My Doctor Finder
February 15, 2016

Last February 10, 2016, the New England Journal of Medicine reported the missing puzzle piece when it comes to the potential link of the Zika virus infection in pregnant women. Doctors have found the Zika virus in the brain of a fetus with severe microcephaly, providing more strong evidence that the virus gets into the brains of developing babies and can damage them. [1] The study involved a Brazilian pregnant woman that showed Zika-like symptoms. The team of doctors analyzed a developing fetus. The studies showed that there was a clear brain damage in the fetus and a full genome of the Zika virus was found in the developing fetus’ brain.

Meanwhile, this January, news regarding the Zika virus has spread worldwide. Even its increasing cases are alarming. The Zika virus disease is caused by a virus transmitted by Aedes mosquitos. It causes an influenza-like disease with concurrent conjunctivitis. This is the same mosquito that transmits dengue and chikungunya. Once bitten, the person will experience mild fever, rash, conjunctivitis, and muscle pain that normally last for 2 to 7 days. It is highly important to take precautions such as cleaning your surroundings to prevent places where mosquitos can breed. One must remember that mosquitos serve as the source of the infectious Zika virus.

In addition, due to the growing reports of microcephaly cases in other countries, health authorities internationally and locally are continually studying the potential link of the Zika virus in pregnant women and microcephaly. Microcephaly is the destruction of the cerebral structure of an infant that makes it significantly smaller than the heads of other children of the same age and sex. It reduces the infant’s brain development that eventually leads to seizures, developmental delay, intellectual disability, feeding problems, hearing loss, and vision problems. Microcephaly is not a common condition, but somehow in some parts of Latin America, its growing reported cases raised potential links with the Zika virus infection.

The 25-year-old Brazilian woman requested that the pregnancy be terminated when she noticed that the baby wasn’t moving and signs of microcephaly were present. The termination procedure was approved by national and hospital ethics committees. The team then did an extensive autopsy on the fetus and found the Zika virus in the brain – not just traces, but the entire genome of the virus. Also, the team claimed that the fetus had no evidence of any other infection that could have caused the damage and the mother did not have any of the known genetic causes of microcephaly. [2]

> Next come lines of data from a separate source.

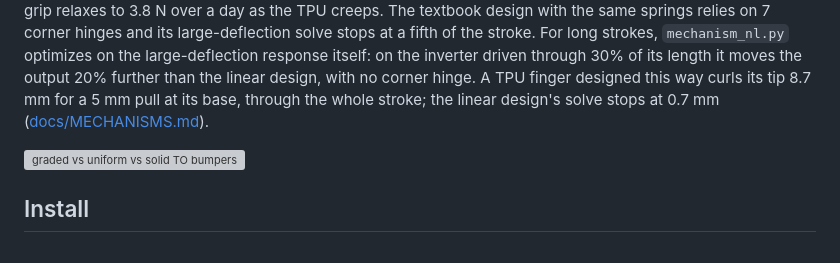
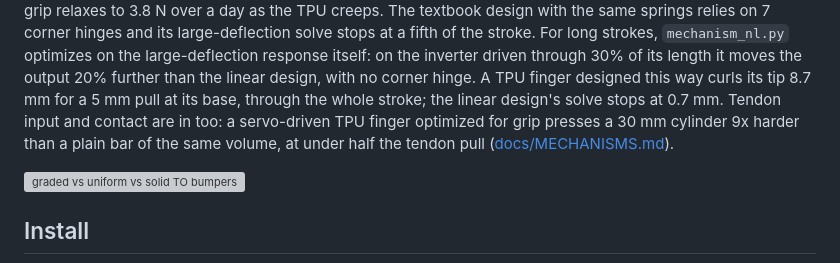
Before and after one commit to connorwhite-online/loadpath, a Markdown page: README.md, the part around the change. Rendered like a GitHub page; grey boxes are pictures that could not be loaded.

```diff
--- a/README.md
+++ b/README.md
@@ -237,7 +237,10 @@ the large-deflection response itself: on the inverter driven through 30%
 of its length it moves the output 20% further than the linear design, with
 no corner hinge. A TPU finger designed this way curls its tip 8.7 mm for a
 5 mm pull at its base, through the whole stroke; the linear design's solve
-stops at 0.7 mm ([docs/MECHANISMS.md](docs/MECHANISMS.md)).
+stops at 0.7 mm. Tendon input and contact are in too: a servo-driven TPU
+finger optimized for grip presses a 30 mm cylinder 9x harder than a plain
+bar of the same volume, at under half the tendon pull
+([docs/MECHANISMS.md](docs/MECHANISMS.md)).
 
 ![graded vs uniform vs solid TO bumpers](docs/images/impact/end-stop-designs.png)
 
```
Also changed, not shown: docs/MECHANISMS.md (+62 -4 lines), loadpath/CONTEXT.md (+1 -1 lines), docs/images/mechanism/tendon-grip.png (added), 1 other file.
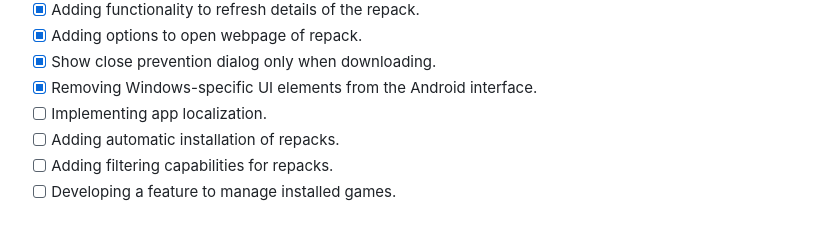
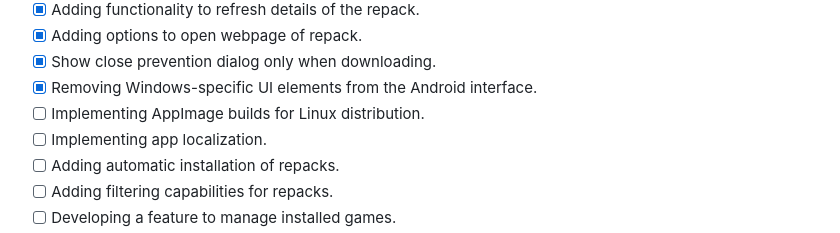
Before and after one commit to THR3ATB3AR/fit_flutter_fluent, a Markdown page: README.md, the part around the change printed below. Rendered like a GitHub page.

```diff
--- a/README.md
+++ b/README.md
@@ -78,6 +78,7 @@ Planned future enhancements include:
 * [X] Adding options to open webpage of repack.
 * [X] Show close prevention dialog only when downloading.
 * [X] Removing Windows-specific UI elements from the Android interface.
+* [ ] Implementing AppImage builds for Linux distribution.
 * [ ] Implementing app localization.
 * [ ] Adding automatic installation of repacks.
 * [ ] Adding filtering capabilities for repacks.
```
Also changed, not shown: other parts of README.md (+1 -1 lines).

In addition, the Centers for Disease Control and Prevention (CDC) released a study about two newborns that died from microcephaly and two miscarriages in which evidence of the Zika virus were found in their brains and placentas.

The World Health Organization (WHO) declared the Zika virus as a global emergency and stated that until more evidences are verified, women who are pregnant or planning to become pregnant should take extra care to protect themselves from mosquito bites. Also, they still don’t recommend the imposition of any travel, trade, or screening restrictions related to Zika virus disease. However, it is advised that travelers going to and coming from countries with known Zika virus cases maintain a high level of vigilance and self-care.

Meanwhile, in the Philippines, the Department of Health (DOH) advises pregnant women who are experiencing symptoms of Zika virus disease should seek early consultation.

References:
Fox, M. (2016, February 10). Zika Virus Found in Fetus With Severe Birth Defect. NBC News. Retrieved from http://www.nbcnews.com/storyline/zika-virus-outbreak/zika-virus-found-fetus-severe-birth-defect-n515966